> **The data**
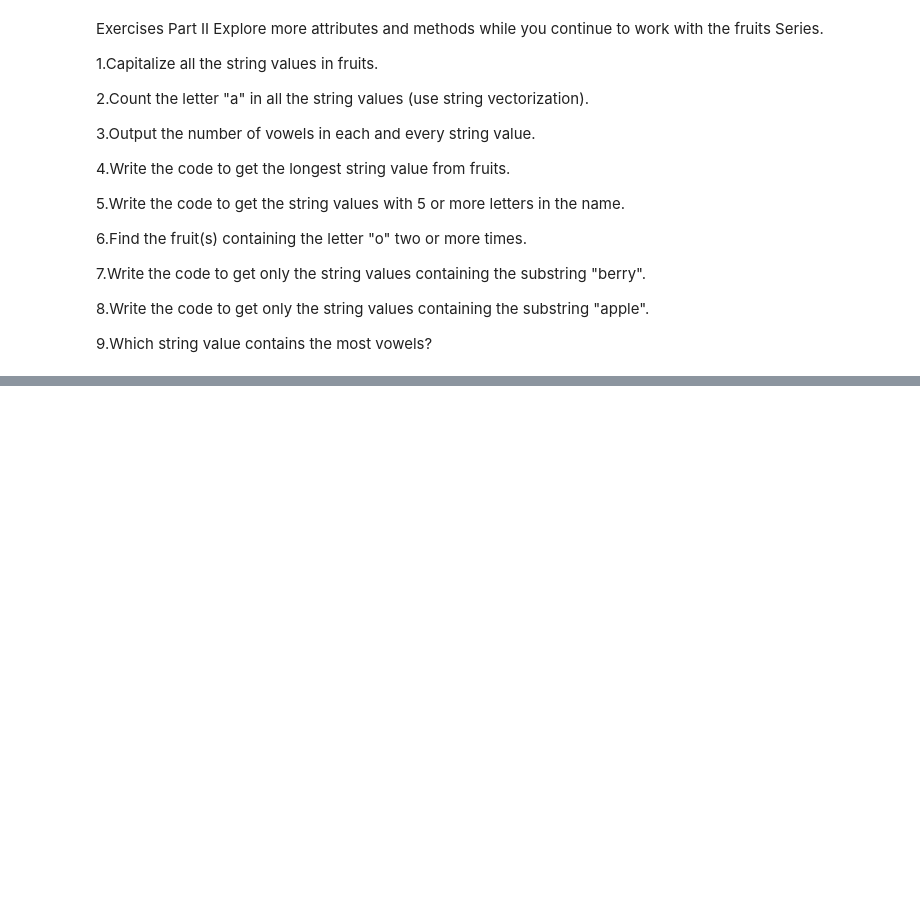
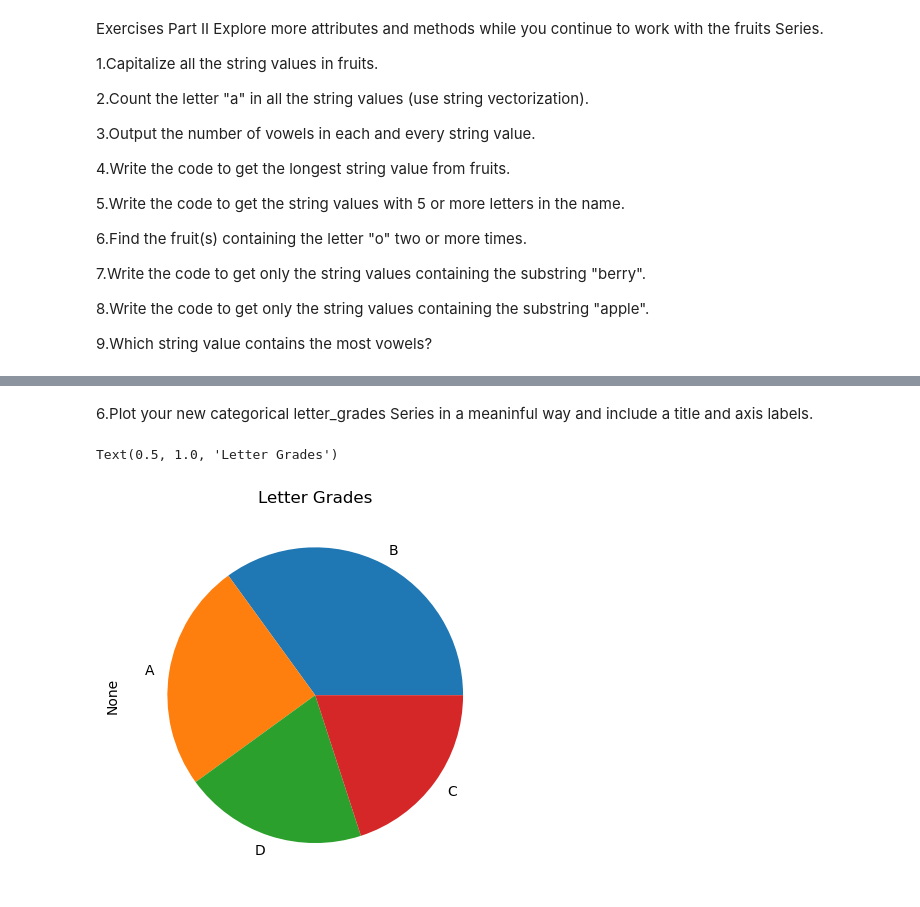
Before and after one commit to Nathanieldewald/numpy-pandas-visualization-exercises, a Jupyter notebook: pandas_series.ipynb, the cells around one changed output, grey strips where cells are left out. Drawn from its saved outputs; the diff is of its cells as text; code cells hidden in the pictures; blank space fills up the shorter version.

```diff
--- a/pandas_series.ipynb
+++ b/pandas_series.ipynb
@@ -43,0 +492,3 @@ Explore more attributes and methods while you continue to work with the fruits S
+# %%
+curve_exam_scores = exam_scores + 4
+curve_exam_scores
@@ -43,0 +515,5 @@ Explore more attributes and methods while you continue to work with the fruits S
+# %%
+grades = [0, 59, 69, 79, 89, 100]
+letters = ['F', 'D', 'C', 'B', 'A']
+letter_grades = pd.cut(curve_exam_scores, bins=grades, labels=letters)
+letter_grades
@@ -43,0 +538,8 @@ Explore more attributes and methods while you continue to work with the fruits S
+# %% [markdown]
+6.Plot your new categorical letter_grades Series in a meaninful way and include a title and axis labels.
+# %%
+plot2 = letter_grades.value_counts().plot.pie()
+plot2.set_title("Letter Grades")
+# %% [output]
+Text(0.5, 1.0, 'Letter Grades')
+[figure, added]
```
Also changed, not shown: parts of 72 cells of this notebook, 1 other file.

> **About this exercise**
Where does the string "ipynb" occur in the material? Copy every line where it does.

> **Exercise response**
Before and after one commit to Nathanieldewald/numpy-pandas-visualization-exercises, a Jupyter notebook: pandas_series.ipynb, the cells around one changed output, grey strips where cells are left out. Drawn from its saved outputs; the diff is of its cells as text; code cells hidden in the pictures; blank space fills up the shorter version.
--- a/pandas_series.ipynb
+++ b/pandas_series.ipynb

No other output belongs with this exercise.